• [Source records]
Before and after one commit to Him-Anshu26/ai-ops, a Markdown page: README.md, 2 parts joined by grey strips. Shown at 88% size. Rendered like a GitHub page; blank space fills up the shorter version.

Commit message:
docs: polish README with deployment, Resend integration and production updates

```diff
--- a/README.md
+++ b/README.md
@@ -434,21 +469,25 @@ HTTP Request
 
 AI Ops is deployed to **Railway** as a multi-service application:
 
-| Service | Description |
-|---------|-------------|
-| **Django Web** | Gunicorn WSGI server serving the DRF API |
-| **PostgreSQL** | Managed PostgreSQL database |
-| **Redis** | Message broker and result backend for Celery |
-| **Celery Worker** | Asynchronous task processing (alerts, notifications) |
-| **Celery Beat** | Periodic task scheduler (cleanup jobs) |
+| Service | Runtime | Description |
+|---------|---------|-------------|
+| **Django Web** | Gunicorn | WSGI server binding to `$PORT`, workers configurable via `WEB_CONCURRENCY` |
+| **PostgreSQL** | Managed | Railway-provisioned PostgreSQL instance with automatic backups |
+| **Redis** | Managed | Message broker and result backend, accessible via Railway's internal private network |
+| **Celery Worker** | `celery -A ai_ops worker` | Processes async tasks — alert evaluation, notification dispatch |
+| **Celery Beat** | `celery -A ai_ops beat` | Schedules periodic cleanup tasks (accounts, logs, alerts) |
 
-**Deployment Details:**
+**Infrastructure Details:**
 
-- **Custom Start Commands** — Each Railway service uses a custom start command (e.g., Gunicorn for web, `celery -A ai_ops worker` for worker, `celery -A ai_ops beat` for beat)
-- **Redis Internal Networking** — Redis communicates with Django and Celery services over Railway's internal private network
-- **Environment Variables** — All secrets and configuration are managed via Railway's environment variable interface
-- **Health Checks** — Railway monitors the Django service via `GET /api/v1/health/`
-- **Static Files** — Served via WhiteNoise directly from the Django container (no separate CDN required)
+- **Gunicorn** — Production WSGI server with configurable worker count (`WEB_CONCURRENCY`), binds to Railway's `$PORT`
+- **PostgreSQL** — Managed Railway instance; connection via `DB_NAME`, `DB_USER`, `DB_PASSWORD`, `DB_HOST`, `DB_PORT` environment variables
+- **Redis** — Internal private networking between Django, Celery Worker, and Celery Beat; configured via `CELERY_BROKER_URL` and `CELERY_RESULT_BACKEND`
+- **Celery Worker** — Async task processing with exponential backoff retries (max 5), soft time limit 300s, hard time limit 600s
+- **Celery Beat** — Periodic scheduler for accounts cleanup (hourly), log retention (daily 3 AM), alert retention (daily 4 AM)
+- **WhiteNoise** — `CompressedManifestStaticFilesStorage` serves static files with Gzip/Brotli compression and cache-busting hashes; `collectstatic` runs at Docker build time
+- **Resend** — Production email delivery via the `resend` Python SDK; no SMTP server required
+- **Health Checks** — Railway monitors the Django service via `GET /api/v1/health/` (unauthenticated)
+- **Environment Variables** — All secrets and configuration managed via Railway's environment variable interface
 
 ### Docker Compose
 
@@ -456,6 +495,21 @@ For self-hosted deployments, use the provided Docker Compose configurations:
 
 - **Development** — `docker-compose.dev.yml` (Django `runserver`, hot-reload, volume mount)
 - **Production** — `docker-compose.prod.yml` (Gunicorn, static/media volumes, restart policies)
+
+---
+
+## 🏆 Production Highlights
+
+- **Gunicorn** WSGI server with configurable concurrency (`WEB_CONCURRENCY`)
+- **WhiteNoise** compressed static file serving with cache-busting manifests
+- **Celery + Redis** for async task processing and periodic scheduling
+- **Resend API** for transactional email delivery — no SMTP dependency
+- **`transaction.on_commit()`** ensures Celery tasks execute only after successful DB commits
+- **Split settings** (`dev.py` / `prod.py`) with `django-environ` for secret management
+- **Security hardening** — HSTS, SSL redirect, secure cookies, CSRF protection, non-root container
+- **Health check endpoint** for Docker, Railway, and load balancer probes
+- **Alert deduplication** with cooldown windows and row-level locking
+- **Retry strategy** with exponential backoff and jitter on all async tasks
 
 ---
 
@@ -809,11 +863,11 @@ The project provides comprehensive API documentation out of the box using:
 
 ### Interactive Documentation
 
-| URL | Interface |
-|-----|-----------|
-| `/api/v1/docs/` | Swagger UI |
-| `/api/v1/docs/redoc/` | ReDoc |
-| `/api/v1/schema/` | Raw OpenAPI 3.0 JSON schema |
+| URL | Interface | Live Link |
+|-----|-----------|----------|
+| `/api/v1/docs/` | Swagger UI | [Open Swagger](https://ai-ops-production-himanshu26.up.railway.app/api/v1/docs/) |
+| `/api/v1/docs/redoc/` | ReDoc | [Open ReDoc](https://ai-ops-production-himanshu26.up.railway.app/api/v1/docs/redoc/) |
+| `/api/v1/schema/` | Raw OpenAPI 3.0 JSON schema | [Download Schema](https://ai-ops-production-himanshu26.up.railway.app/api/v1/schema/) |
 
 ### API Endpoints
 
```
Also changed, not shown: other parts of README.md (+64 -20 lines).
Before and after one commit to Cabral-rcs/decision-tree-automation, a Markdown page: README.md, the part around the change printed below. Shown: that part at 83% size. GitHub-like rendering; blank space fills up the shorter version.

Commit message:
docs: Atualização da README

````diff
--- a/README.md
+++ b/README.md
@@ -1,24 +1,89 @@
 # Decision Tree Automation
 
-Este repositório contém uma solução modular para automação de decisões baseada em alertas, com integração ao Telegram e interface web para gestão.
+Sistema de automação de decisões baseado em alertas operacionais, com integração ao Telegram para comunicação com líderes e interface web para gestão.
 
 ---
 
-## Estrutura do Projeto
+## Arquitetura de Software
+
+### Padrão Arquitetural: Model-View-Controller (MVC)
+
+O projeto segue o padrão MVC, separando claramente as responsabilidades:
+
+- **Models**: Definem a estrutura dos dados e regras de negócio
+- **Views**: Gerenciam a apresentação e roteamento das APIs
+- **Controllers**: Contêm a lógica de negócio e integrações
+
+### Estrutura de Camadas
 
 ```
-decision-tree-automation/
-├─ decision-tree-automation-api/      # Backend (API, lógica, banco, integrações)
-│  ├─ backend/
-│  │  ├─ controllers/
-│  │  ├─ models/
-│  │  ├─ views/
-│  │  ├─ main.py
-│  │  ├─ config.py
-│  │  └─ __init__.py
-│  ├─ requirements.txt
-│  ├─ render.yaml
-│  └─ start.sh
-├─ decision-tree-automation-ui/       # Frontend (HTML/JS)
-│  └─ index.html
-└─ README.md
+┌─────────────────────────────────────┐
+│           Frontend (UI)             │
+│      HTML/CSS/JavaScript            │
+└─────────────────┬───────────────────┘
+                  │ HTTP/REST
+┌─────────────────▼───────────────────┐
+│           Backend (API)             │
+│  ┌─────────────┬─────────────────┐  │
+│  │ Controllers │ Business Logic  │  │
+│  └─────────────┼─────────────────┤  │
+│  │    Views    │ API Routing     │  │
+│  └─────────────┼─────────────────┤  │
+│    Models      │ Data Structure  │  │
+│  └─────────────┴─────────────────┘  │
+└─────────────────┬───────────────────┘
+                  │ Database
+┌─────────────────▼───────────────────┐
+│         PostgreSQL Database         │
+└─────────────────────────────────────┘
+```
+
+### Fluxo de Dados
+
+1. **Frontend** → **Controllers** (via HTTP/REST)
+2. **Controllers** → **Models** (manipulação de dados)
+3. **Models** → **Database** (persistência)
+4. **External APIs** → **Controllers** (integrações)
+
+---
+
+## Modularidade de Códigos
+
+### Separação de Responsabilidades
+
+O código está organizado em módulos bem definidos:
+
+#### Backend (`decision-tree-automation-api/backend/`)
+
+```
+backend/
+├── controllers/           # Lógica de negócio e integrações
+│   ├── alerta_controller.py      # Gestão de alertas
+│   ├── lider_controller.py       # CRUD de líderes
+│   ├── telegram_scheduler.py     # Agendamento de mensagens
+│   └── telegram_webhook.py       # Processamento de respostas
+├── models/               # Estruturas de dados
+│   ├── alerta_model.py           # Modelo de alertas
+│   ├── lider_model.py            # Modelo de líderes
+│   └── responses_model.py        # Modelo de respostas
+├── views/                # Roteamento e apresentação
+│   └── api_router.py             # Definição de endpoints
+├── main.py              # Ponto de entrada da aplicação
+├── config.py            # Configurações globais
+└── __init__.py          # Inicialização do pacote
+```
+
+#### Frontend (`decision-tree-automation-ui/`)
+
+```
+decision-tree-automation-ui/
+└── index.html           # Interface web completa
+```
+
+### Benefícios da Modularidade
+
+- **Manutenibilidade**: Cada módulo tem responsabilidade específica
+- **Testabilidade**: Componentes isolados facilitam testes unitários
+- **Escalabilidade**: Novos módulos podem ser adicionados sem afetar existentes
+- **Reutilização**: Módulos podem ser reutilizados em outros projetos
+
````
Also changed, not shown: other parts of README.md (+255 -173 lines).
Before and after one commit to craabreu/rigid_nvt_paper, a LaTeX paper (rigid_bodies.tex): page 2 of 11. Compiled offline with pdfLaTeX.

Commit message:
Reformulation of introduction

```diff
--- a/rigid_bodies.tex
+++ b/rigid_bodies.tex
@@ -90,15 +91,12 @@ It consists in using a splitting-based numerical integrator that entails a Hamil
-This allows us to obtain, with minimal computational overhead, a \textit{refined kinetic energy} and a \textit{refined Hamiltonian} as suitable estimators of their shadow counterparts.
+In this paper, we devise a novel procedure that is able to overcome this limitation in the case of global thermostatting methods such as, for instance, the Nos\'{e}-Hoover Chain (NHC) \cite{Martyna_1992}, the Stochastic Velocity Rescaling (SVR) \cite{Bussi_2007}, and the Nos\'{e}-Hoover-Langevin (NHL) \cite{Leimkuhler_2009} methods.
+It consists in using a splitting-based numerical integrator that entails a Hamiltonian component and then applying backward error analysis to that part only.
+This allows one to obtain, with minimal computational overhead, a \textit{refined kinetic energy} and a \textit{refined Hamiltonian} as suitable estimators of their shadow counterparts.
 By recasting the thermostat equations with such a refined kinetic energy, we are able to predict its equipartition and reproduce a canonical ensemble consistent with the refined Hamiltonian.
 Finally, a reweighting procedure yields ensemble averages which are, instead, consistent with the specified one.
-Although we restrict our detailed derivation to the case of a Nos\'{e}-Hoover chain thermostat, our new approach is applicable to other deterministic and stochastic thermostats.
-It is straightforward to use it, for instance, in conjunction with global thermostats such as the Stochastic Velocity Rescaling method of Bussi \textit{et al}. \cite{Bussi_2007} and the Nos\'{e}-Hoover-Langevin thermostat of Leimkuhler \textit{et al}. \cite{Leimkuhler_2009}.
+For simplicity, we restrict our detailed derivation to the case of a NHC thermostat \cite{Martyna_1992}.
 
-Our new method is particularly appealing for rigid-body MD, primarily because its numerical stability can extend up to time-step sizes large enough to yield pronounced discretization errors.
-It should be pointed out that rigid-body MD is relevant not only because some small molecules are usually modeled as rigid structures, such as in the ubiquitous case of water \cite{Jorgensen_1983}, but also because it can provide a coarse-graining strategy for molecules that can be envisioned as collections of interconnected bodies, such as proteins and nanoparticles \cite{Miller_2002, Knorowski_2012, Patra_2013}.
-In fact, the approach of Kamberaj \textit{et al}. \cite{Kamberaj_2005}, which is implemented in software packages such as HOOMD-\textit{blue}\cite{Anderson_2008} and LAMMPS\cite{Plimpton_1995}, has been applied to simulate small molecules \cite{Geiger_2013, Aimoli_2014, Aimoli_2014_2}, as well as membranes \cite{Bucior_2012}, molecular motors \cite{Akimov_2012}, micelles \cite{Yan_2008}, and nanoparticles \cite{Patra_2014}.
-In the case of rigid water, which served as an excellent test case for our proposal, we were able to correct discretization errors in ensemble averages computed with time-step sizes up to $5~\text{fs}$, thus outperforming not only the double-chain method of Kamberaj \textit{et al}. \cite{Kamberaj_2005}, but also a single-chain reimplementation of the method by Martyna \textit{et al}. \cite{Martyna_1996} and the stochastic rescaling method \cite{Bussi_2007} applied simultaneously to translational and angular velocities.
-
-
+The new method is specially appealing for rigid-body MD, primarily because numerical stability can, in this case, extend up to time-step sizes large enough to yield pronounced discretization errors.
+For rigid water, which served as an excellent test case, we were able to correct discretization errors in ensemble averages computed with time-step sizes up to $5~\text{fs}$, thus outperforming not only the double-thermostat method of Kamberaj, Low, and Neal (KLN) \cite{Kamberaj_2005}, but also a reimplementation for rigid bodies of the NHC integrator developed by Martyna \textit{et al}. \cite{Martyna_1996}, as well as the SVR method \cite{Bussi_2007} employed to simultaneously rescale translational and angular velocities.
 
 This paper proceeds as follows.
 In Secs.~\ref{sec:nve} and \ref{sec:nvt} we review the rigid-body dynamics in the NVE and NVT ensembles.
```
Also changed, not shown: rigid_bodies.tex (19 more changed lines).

• [Aim of the exercise] Show all lines above that contain "integrações".

• [Final answer]
+- **Controllers**: Contêm a lógica de negócio e integrações
-├─ decision-tree-automation-api/      # Backend (API, lógica, banco, integrações)
+4. **External APIs** → **Controllers** (integrações)
+├── controllers/           # Lógica de negócio e integrações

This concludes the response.